- The problem
A verbatim copy of every record is required, and no pictures should be included.

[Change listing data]
++++++++
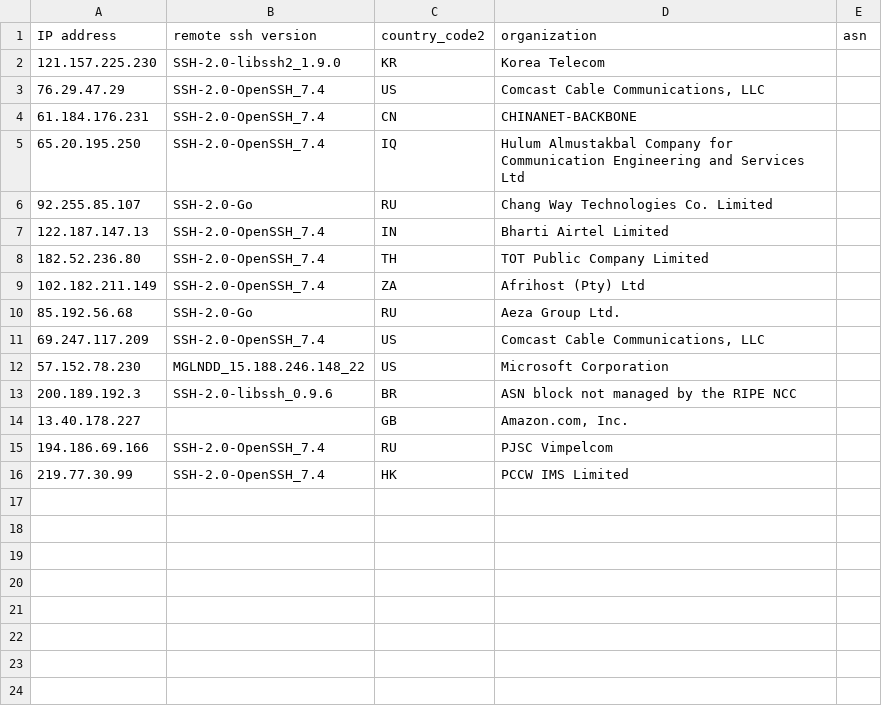
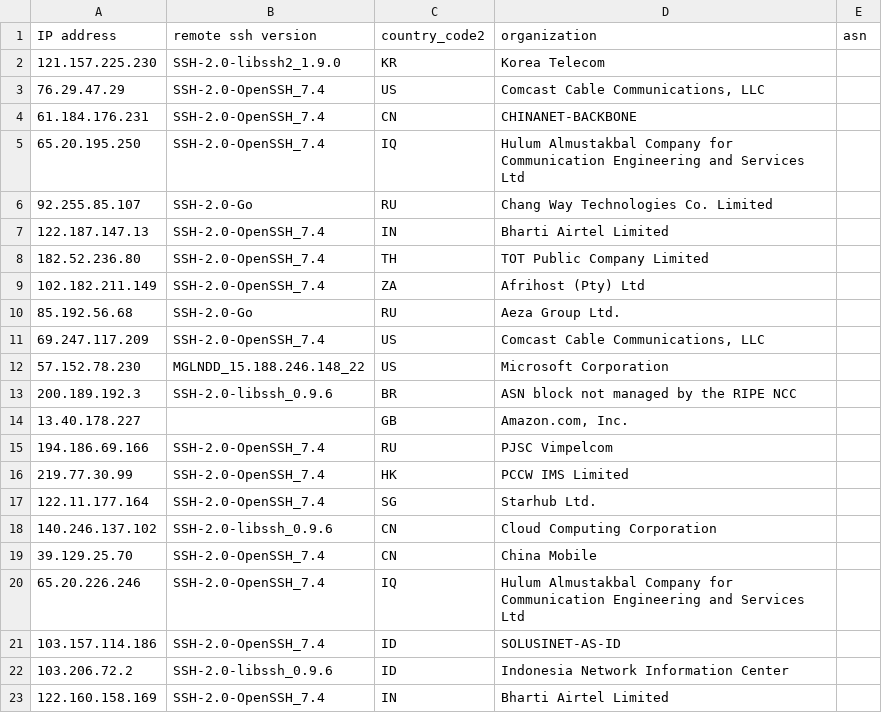
Before and after one commit to euphoria95/cowrie_honeypot_results, a CSV file: 2024-09-12_enrichment.csv, drawn as a sheet; the diff names each change by its address in the sheet, - before the commit and + after, or states it on an @@ line.

Commit message:
Update enrichment data for 2024-09-12

```diff
--- a/2024-09-12_enrichment.csv
+++ b/2024-09-12_enrichment.csv
+row 17: 122.11.177.164 | SSH-2.0-OpenSSH_7.4 | SG | Starhub Ltd.
+row 18: 140.246.137.102 | SSH-2.0-libssh_0.9.6 | CN | Cloud Computing Corporation
+row 19: 39.129.25.70 | SSH-2.0-OpenSSH_7.4 | CN | China Mobile
+row 20: 65.20.226.246 | SSH-2.0-OpenSSH_7.4 | IQ | Hulum Almustakbal Company for Communication Engineering and Services Ltd
+row 21: 103.157.114.186 | SSH-2.0-OpenSSH_7.4 | ID | SOLUSINET-AS-ID
+row 22: 103.206.72.2 | SSH-2.0-libssh_0.9.6 | ID | Indonesia Network Information Center
+row 23: 122.160.158.169 | SSH-2.0-OpenSSH_7.4 | IN | Bharti Airtel Limited
```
++++++++
- Task solution
Before and after one commit to euphoria95/cowrie_honeypot_results, a CSV file: 2024-09-12_enrichment.csv, drawn as a sheet; the diff names each change by its address in the sheet, - before the commit and + after, or states it on an @@ line.

Commit message:
Update enrichment data for 2024-09-12

```diff
--- a/2024-09-12_enrichment.csv
+++ b/2024-09-12_enrichment.csv
+row 17: 122.11.177.164 | SSH-2.0-OpenSSH_7.4 | SG | Starhub Ltd.
+row 18: 140.246.137.102 | SSH-2.0-libssh_0.9.6 | CN | Cloud Computing Corporation
+row 19: 39.129.25.70 | SSH-2.0-OpenSSH_7.4 | CN | China Mobile
+row 20: 65.20.226.246 | SSH-2.0-OpenSSH_7.4 | IQ | Hulum Almustakbal Company for Communication Engineering and Services Ltd
+row 21: 103.157.114.186 | SSH-2.0-OpenSSH_7.4 | ID | SOLUSINET-AS-ID
+row 22: 103.206.72.2 | SSH-2.0-libssh_0.9.6 | ID | Indonesia Network Information Center
+row 23: 122.160.158.169 | SSH-2.0-OpenSSH_7.4 | IN | Bharti Airtel Limited
```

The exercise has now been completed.